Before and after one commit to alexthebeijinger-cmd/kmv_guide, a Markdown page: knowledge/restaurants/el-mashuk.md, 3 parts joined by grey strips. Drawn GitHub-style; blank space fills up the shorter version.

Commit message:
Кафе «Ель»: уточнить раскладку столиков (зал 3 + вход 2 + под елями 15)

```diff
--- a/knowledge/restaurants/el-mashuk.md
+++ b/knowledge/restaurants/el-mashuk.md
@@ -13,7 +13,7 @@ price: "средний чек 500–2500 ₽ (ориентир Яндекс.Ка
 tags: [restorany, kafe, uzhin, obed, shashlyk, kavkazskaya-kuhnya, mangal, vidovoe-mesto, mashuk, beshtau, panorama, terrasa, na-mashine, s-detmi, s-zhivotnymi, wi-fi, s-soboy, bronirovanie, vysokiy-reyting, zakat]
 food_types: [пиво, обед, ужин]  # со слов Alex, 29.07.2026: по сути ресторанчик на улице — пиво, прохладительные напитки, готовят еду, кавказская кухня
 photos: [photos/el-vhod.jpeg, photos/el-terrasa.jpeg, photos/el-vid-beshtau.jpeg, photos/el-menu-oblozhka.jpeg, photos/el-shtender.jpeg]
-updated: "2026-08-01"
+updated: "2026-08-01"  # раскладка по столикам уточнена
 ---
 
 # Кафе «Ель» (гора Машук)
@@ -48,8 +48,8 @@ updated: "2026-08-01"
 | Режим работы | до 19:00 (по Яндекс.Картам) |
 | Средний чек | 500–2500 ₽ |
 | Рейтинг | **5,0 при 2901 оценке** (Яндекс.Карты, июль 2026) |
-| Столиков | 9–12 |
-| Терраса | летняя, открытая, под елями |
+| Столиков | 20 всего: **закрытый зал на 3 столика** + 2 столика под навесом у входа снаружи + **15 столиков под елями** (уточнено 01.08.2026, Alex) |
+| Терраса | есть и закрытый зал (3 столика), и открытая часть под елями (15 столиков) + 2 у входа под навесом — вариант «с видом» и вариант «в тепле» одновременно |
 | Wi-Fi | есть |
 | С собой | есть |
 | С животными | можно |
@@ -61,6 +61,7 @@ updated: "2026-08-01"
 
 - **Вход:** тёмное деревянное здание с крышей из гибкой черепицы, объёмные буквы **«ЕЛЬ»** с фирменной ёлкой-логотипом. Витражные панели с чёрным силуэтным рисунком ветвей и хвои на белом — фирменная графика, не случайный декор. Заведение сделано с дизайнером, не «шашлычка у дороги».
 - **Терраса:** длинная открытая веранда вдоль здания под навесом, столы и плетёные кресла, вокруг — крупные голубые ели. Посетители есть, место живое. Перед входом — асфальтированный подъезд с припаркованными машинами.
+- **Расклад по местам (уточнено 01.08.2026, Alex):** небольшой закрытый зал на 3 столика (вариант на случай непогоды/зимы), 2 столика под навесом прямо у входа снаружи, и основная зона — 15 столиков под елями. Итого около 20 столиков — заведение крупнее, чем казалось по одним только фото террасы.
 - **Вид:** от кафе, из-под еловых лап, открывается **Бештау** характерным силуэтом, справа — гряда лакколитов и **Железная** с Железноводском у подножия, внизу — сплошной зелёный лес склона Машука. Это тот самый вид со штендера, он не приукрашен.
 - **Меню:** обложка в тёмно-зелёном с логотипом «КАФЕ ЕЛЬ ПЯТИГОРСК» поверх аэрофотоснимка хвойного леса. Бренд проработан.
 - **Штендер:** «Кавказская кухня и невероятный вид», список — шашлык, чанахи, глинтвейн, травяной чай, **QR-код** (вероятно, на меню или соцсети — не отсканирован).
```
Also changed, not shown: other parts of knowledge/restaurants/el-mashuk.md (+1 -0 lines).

- - -

WORK TO BE COMPLETED: Please reproduce all of the material exactly.

ANSWER SPACE:
Before and after one commit to alexthebeijinger-cmd/kmv_guide, a Markdown page: knowledge/restaurants/el-mashuk.md, 3 parts joined by grey strips. Drawn GitHub-style; blank space fills up the shorter version.

Commit message:
Кафе «Ель»: уточнить раскладку столиков (зал 3 + вход 2 + под елями 15)

```diff
--- a/knowledge/restaurants/el-mashuk.md
+++ b/knowledge/restaurants/el-mashuk.md
@@ -13,7 +13,7 @@ price: "средний чек 500–2500 ₽ (ориентир Яндекс.Ка
 tags: [restorany, kafe, uzhin, obed, shashlyk, kavkazskaya-kuhnya, mangal, vidovoe-mesto, mashuk, beshtau, panorama, terrasa, na-mashine, s-detmi, s-zhivotnymi, wi-fi, s-soboy, bronirovanie, vysokiy-reyting, zakat]
 food_types: [пиво, обед, ужин]  # со слов Alex, 29.07.2026: по сути ресторанчик на улице — пиво, прохладительные напитки, готовят еду, кавказская кухня
 photos: [photos/el-vhod.jpeg, photos/el-terrasa.jpeg, photos/el-vid-beshtau.jpeg, photos/el-menu-oblozhka.jpeg, photos/el-shtender.jpeg]
-updated: "2026-08-01"
+updated: "2026-08-01"  # раскладка по столикам уточнена
 ---
 
 # Кафе «Ель» (гора Машук)
@@ -48,8 +48,8 @@ updated: "2026-08-01"
 | Режим работы | до 19:00 (по Яндекс.Картам) |
 | Средний чек | 500–2500 ₽ |
 | Рейтинг | **5,0 при 2901 оценке** (Яндекс.Карты, июль 2026) |
-| Столиков | 9–12 |
-| Терраса | летняя, открытая, под елями |
+| Столиков | 20 всего: **закрытый зал на 3 столика** + 2 столика под навесом у входа снаружи + **15 столиков под елями** (уточнено 01.08.2026, Alex) |
+| Терраса | есть и закрытый зал (3 столика), и открытая часть под елями (15 столиков) + 2 у входа под навесом — вариант «с видом» и вариант «в тепле» одновременно |
 | Wi-Fi | есть |
 | С собой | есть |
 | С животными | можно |
@@ -61,6 +61,7 @@ updated: "2026-08-01"
 
 - **Вход:** тёмное деревянное здание с крышей из гибкой черепицы, объёмные буквы **«ЕЛЬ»** с фирменной ёлкой-логотипом. Витражные панели с чёрным силуэтным рисунком ветвей и хвои на белом — фирменная графика, не случайный декор. Заведение сделано с дизайнером, не «шашлычка у дороги».
 - **Терраса:** длинная открытая веранда вдоль здания под навесом, столы и плетёные кресла, вокруг — крупные голубые ели. Посетители есть, место живое. Перед входом — асфальтированный подъезд с припаркованными машинами.
+- **Расклад по местам (уточнено 01.08.2026, Alex):** небольшой закрытый зал на 3 столика (вариант на случай непогоды/зимы), 2 столика под навесом прямо у входа снаружи, и основная зона — 15 столиков под елями. Итого около 20 столиков — заведение крупнее, чем казалось по одним только фото террасы.
 - **Вид:** от кафе, из-под еловых лап, открывается **Бештау** характерным силуэтом, справа — гряда лакколитов и **Железная** с Железноводском у подножия, внизу — сплошной зелёный лес склона Машука. Это тот самый вид со штендера, он не приукрашен.
 - **Меню:** обложка в тёмно-зелёном с логотипом «КАФЕ ЕЛЬ ПЯТИГОРСК» поверх аэрофотоснимка хвойного леса. Бренд проработан.
 - **Штендер:** «Кавказская кухня и невероятный вид», список — шашлык, чанахи, глинтвейн, травяной чай, **QR-код** (вероятно, на меню или соцсети — не отсканирован).
```
Also changed, not shown: other parts of knowledge/restaurants/el-mashuk.md (+1 -0 lines).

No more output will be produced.